SUPPLIED RECORDS Block Start

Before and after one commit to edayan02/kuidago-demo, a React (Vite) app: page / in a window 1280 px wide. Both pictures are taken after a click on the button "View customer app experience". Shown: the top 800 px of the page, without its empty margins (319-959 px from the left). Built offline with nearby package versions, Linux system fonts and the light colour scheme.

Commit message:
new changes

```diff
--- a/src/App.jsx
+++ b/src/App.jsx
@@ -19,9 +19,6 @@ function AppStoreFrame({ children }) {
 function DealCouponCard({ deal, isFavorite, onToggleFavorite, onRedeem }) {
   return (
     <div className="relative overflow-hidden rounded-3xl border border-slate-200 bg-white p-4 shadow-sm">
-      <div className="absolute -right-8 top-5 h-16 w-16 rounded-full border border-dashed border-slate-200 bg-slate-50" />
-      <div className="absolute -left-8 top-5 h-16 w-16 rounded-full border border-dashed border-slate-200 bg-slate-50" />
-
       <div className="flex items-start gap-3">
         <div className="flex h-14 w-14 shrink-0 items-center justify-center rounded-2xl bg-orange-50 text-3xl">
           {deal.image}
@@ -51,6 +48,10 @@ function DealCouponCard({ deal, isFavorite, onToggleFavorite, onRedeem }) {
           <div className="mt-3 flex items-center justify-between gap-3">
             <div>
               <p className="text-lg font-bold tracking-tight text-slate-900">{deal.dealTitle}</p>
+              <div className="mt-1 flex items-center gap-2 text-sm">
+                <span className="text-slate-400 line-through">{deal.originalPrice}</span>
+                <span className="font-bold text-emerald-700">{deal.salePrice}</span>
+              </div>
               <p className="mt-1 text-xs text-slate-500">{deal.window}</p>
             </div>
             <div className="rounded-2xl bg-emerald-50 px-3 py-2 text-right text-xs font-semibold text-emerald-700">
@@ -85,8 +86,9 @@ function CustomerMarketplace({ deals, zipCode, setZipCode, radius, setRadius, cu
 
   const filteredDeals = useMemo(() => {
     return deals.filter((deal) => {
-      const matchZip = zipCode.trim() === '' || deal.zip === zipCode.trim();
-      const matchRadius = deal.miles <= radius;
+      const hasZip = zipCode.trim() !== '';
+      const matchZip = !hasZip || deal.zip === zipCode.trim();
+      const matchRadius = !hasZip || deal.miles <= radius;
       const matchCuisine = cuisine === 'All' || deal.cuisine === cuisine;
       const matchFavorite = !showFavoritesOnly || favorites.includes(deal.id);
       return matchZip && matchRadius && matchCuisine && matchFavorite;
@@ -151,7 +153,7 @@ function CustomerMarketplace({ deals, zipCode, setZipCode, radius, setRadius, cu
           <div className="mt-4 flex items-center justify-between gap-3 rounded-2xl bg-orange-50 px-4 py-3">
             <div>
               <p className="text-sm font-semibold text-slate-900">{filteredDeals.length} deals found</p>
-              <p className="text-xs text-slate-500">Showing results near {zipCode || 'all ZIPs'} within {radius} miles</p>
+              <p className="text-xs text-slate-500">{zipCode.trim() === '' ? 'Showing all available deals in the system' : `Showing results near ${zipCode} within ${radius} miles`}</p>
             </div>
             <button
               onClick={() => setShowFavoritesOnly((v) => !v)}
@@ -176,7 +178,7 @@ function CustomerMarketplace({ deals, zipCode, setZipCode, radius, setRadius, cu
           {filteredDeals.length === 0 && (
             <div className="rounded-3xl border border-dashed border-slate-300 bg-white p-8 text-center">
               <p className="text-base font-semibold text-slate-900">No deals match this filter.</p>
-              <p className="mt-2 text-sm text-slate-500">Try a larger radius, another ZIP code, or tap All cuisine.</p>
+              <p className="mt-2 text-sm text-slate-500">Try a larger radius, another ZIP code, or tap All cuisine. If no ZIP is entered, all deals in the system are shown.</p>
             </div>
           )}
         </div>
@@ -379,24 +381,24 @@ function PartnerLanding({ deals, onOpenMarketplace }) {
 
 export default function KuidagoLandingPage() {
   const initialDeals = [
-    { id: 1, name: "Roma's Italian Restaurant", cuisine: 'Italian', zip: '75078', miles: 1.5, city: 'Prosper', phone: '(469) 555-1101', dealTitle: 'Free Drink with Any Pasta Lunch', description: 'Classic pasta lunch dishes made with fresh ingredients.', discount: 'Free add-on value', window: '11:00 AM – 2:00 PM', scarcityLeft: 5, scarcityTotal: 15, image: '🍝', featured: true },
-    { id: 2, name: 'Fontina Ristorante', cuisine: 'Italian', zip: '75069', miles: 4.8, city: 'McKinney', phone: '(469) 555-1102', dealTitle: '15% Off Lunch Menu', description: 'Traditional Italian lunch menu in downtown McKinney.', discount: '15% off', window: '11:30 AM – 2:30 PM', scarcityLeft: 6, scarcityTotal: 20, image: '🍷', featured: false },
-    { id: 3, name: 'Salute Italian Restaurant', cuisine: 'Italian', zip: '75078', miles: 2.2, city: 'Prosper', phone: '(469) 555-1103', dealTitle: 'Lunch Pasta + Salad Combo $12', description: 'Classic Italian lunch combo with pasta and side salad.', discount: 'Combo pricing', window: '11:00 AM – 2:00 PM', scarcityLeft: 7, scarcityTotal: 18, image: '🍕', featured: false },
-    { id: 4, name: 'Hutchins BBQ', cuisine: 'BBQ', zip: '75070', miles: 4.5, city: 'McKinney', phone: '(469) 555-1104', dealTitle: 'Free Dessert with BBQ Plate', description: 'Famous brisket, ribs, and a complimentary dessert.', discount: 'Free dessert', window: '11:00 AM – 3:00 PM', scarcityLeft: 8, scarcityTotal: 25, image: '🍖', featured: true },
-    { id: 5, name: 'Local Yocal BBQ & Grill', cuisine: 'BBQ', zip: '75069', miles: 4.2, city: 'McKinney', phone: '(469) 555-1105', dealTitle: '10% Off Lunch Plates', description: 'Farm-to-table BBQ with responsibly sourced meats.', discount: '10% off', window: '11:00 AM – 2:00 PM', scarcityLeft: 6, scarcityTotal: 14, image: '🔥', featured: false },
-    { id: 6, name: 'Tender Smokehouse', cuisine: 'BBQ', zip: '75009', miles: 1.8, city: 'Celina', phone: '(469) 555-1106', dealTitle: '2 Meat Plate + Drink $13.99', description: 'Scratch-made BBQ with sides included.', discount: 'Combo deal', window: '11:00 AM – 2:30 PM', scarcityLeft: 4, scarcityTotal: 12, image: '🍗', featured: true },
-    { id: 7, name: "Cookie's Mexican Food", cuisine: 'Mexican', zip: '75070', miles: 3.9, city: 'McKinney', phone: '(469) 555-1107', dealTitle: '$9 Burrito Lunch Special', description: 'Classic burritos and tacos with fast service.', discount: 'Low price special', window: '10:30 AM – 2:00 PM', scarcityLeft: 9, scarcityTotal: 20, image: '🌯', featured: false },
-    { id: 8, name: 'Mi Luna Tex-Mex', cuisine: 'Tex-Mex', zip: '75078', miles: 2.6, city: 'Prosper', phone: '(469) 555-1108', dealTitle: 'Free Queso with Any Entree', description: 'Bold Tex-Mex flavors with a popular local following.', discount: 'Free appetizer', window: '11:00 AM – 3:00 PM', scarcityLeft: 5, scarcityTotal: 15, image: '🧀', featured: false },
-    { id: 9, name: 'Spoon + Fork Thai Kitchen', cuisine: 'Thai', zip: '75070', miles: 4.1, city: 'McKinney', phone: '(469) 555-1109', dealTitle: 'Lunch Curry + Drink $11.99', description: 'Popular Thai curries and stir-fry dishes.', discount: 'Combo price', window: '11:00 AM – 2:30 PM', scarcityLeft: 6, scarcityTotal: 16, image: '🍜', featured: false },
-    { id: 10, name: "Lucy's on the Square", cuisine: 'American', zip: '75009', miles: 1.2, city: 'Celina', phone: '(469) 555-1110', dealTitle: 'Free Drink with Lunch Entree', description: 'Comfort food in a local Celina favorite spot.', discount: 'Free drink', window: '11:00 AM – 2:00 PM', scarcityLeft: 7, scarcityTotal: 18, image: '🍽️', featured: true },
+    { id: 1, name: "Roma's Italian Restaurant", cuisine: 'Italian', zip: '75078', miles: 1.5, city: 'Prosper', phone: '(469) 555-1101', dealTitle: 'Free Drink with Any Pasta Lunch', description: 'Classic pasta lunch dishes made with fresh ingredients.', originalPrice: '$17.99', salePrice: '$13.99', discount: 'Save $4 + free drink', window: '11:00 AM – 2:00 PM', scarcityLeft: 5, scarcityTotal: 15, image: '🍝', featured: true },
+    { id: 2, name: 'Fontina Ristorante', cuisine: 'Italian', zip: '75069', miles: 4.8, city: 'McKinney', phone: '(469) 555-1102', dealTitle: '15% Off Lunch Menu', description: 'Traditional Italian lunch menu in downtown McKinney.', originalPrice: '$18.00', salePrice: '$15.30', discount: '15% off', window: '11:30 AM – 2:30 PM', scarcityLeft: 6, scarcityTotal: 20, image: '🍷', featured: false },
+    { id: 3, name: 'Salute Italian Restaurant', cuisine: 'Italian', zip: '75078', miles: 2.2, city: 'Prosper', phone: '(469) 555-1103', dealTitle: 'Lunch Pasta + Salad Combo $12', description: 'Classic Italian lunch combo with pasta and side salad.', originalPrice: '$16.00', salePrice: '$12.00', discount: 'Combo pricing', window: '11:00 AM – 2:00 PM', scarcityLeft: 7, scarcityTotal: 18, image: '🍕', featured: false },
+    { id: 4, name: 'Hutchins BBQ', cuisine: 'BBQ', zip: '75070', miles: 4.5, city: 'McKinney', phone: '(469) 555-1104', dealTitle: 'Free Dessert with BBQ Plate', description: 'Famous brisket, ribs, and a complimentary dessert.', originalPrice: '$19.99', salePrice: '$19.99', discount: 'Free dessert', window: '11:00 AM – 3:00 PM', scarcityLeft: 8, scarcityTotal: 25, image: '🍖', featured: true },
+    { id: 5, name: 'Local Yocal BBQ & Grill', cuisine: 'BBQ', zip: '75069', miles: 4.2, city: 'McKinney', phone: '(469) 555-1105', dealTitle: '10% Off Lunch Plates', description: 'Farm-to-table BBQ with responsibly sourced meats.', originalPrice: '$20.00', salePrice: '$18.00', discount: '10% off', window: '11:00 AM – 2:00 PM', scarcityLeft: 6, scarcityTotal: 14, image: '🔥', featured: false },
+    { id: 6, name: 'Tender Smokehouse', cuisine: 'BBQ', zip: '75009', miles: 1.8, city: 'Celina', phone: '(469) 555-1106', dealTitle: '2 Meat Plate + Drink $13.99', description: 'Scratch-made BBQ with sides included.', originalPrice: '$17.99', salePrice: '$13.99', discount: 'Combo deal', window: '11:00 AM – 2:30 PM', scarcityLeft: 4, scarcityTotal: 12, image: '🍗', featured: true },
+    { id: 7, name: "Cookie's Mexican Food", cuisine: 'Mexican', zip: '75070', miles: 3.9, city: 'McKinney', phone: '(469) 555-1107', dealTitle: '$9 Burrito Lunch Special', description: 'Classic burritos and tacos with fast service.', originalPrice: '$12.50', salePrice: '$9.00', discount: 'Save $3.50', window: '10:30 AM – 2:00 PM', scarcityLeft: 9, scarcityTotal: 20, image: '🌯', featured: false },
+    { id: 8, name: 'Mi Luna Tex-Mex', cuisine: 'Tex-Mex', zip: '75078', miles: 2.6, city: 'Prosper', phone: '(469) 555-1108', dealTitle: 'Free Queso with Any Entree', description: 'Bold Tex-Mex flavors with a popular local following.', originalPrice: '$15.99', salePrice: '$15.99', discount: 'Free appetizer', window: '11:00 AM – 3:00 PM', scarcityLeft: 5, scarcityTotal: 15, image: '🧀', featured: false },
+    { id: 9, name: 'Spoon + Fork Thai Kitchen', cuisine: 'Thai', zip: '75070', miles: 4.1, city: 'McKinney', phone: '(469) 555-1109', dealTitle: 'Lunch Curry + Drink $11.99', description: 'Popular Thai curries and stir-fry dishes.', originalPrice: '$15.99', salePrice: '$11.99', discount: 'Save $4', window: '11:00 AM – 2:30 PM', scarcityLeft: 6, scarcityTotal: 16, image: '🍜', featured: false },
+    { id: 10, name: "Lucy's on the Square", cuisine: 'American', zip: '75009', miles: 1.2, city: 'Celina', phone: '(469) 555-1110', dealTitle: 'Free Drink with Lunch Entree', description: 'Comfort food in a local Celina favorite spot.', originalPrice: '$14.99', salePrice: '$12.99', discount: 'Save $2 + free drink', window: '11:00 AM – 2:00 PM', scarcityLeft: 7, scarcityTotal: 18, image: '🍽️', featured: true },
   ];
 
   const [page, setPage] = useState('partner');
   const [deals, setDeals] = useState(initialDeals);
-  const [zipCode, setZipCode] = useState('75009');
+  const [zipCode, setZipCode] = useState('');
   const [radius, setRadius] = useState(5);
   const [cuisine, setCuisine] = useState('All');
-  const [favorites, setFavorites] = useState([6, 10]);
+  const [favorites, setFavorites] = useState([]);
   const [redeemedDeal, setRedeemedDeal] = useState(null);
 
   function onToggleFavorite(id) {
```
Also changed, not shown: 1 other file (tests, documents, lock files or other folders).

SUPPLIED RECORDS Block End

> ABOUT THIS EXERCISE
Where a line in the entries holds "dishes", copy that line.

> SOLUTION BELOW
-    { id: 1, name: "Roma's Italian Restaurant", cuisine: 'Italian', zip: '75078', miles: 1.5, city: 'Prosper', phone: '(469) 555-1101', dealTitle: 'Free Drink with Any Pasta Lunch', description: 'Classic pasta lunch dishes made with fresh ingredients.', discount: 'Free add-on value', window: '11:00 AM – 2:00 PM', scarcityLeft: 5, scarcityTotal: 15, image: '🍝', featured: true },
-    { id: 9, name: 'Spoon + Fork Thai Kitchen', cuisine: 'Thai', zip: '75070', miles: 4.1, city: 'McKinney', phone: '(469) 555-1109', dealTitle: 'Lunch Curry + Drink $11.99', description: 'Popular Thai curries and stir-fry dishes.', discount: 'Combo price', window: '11:00 AM – 2:30 PM', scarcityLeft: 6, scarcityTotal: 16, image: '🍜', featured: false },
+    { id: 1, name: "Roma's Italian Restaurant", cuisine: 'Italian', zip: '75078', miles: 1.5, city: 'Prosper', phone: '(469) 555-1101', dealTitle: 'Free Drink with Any Pasta Lunch', description: 'Classic pasta lunch dishes made with fresh ingredients.', originalPrice: '$17.99', salePrice: '$13.99', discount: 'Save $4 + free drink', window: '11:00 AM – 2:00 PM', scarcityLeft: 5, scarcityTotal: 15, image: '🍝', featured: true },
+    { id: 9, name: 'Spoon + Fork Thai Kitchen', cuisine: 'Thai', zip: '75070', miles: 4.1, city: 'McKinney', phone: '(469) 555-1109', dealTitle: 'Lunch Curry + Drink $11.99', description: 'Popular Thai curries and stir-fry dishes.', originalPrice: '$15.99', salePrice: '$11.99', discount: 'Save $4', window: '11:00 AM – 2:30 PM', scarcityLeft: 6, scarcityTotal: 16, image: '🍜', featured: false },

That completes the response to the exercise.